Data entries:
***

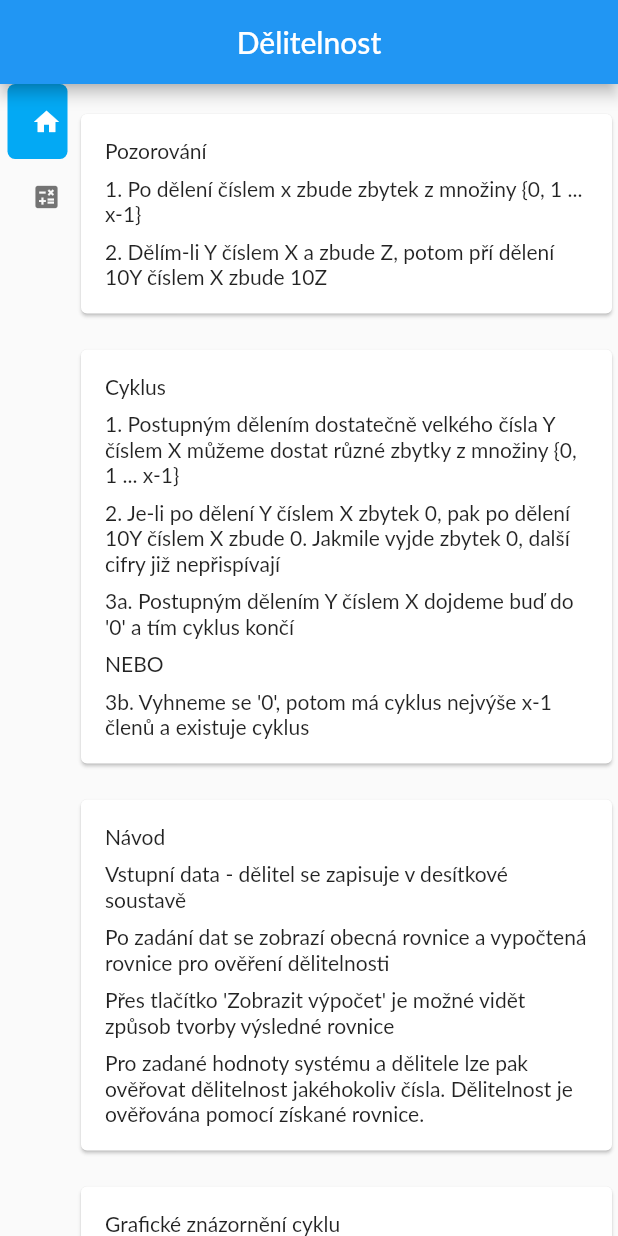
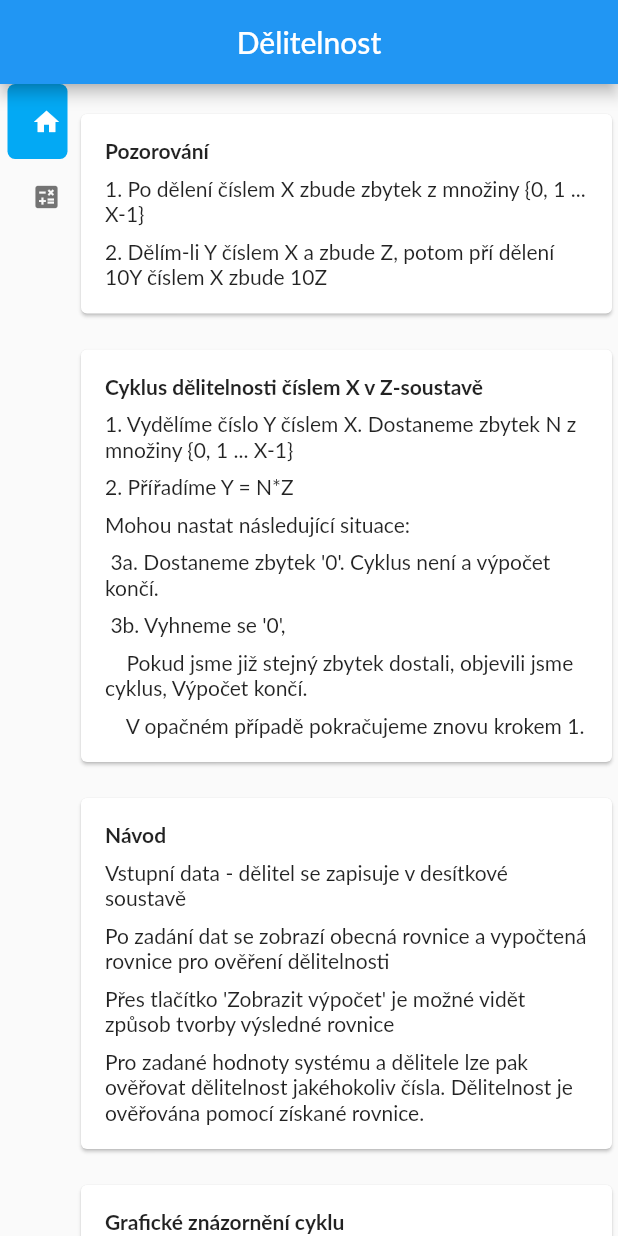
Before and after one commit to Papajik/divisibility, a Flutter app: the screen it shows after launch, on a phone screen of 412 x 824 dp. Run offline on Flutter 3.47's test engine with Material 2 defaults, Android fonts, the phone set to English and light mode, and no system bars; drawn by our look-alikes of easy_sidemenu; our stand-ins replace flutter_riverpod, stack_trace; Roboto replaces fonts that are missing (Lato).

Commit message:
Úprava manuálu

```diff
--- a/lib/pages/manual.dart
+++ b/lib/pages/manual.dart
@@ -9,17 +9,39 @@ class ManualScreen extends StatefulWidget {
 }
 
 class _ManualScreenState extends State<ManualScreen> {
+  final _cycle = [
+    "1. Vydělíme číslo Y číslem X. Dostaneme zbytek N z množiny {0, 1 ... X-1}",
+    "2. Přířadíme Y = N*Z",
+    "Mohou nastat následující situace: ",
+    " 3a. Dostaneme zbytek '0'. Cyklus není a výpočet končí.",
+    " 3b. Vyhneme se '0', ",
+    "    Pokud jsme již stejný zbytek dostali, objevili jsme cyklus, Výpočet končí. ",
+    "    V opačném případě pokračujeme znovu krokem 1. ",
+  ];
+
+  final _graph = [
+    "Při děliteli menším než 25 je možné zobrazit grafické znázornění cyklu",
+    "Modře jsou označeny zbytky, které je možné při dělení získat",
+    "Šedou jsou označeny zbytky, které není možné získat",
+    "Zeleně je označen zbytek, ve kterém došlo k zacyklení",
+    "První krok v nalezeném postupu je vyznačen oranžově, ostatní jsou čerené"
+  ];
+
   @override
   Widget build(BuildContext context) {
-    return Column(
-      children: const [
-        FormulaCard(
+    return SingleChildScrollView(
+      child: Column(
         children: [
-            Text('Pozorování'),
+          const FormulaCard(
+            children: [
+              Text(
+                'Pozorování',
+                style: TextStyle(fontWeight: FontWeight.bold),
+              ),
               Padding(
                 padding: EdgeInsets.only(top: 8.0),
                 child: Text(
-                  "1. Po dělení číslem x zbude zbytek z množiny {0, 1 ... x-1}"),
+                    "1. Po dělení číslem X zbude zbytek z množiny {0, 1 ... X-1}"),
               ),
               Padding(
                 padding: EdgeInsets.only(top: 8.0),
@@ -28,39 +50,24 @@ class _ManualScreenState extends State<ManualScreen> {
               ),
             ],
           ),
-        FormulaCard(
+          FormulaCard(children: [
+            const Text(
+              "Cyklus dělitelnosti číslem X v Z-soustavě",
+              style: TextStyle(fontWeight: FontWeight.bold),
+            ),
+            ..._cycle
+                .map((e) => Padding(
+                      padding: const EdgeInsets.only(top: 8),
+                      child: Text(e),
+                    ))
+                .toList()
+          ]),
+          const FormulaCard(
             children: [
-            Text('Cyklus'),
-            Padding(
-              padding: EdgeInsets.only(top: 8.0),
-              child: Text(
-                  "1. Postupným dělením dostatečně velkého čísla Y číslem X můžeme dostat různé zbytky z množiny {0, 1 ... x-1}"),
+              Text(
+                'Návod',
+                style: TextStyle(fontWeight: FontWeight.bold),
               ),
-            Padding(
-              padding: EdgeInsets.only(top: 8.0),
-              child: Text(
-                  "2. Je-li po dělení Y číslem X zbytek 0, pak po dělení 10Y "
-                  "číslem X zbude 0. Jakmile vyjde zbytek 0, další cifry již nepřispívají"),
-            ),
-            Padding(
-              padding: EdgeInsets.only(top: 8.0),
-              child: Text(
-                  "3a. Postupným dělením Y číslem X dojdeme buď do '0' a tím cyklus končí"),
-            ),
-            Padding(
-              padding: EdgeInsets.only(top: 8.0),
-              child: Text("NEBO"),
-            ),
-            Padding(
-              padding: EdgeInsets.only(top: 8.0),
-              child: Text(
-                  "3b. Vyhneme se '0', potom má cyklus nejvýše x-1 členů a existuje cyklus"),
-            ),
-          ],
-        ),
-        FormulaCard(
-          children: [
-            Text('Návod'),
               Padding(
                 padding: EdgeInsets.only(top: 8.0),
                 child: Text(
@@ -86,30 +93,20 @@ class _ManualScreenState extends State<ManualScreen> {
           ),
           FormulaCard(
             children: [
-            Text('Grafické znázornění cyklu'),
-            Padding(
-              padding: EdgeInsets.only(top: 8.0),
-              child: Text(
-                  "Při děliteli menším než 25 je možné zobrazit grafické znázornění cyklu"),
+              const Text(
+                'Grafické znázornění cyklu',
+                style: TextStyle(fontWeight: FontWeight.bold),
               ),
-            Padding(
-              padding: EdgeInsets.only(top: 8.0),
-              child: Text(
-                  "Modře jsou označeny zbytky, které je možné při dělení získat"),
-            ),
-            Padding(
-              padding: EdgeInsets.only(top: 8.0),
-              child: Text(
-                  "Šedou jsou označeny zbytky, které není možné získat"),
-            ),
-            Padding(
-              padding: EdgeInsets.only(top: 8.0),
-              child: Text(
-                  "Zeleně je označen zbytek, ve kterém došlo k zacyklení"),
-            ),
+              ..._graph
+                  .map((e) => Padding(
+                        padding: const EdgeInsets.only(top: 8),
+                        child: Text(e),
+                      ))
+                  .toList(),
             ],
           )
         ],
+      ),
     );
   }
 }
```
Lines whose indentation alone changed are shown as unchanged.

***

(To do): Your response should be the lines of the entries above that include the string "Postupným".

(Exercise result):
-                  "1. Postupným dělením dostatečně velkého čísla Y číslem X můžeme dostat různé zbytky z množiny {0, 1 ... x-1}"),
-                  "3a. Postupným dělením Y číslem X dojdeme buď do '0' a tím cyklus končí"),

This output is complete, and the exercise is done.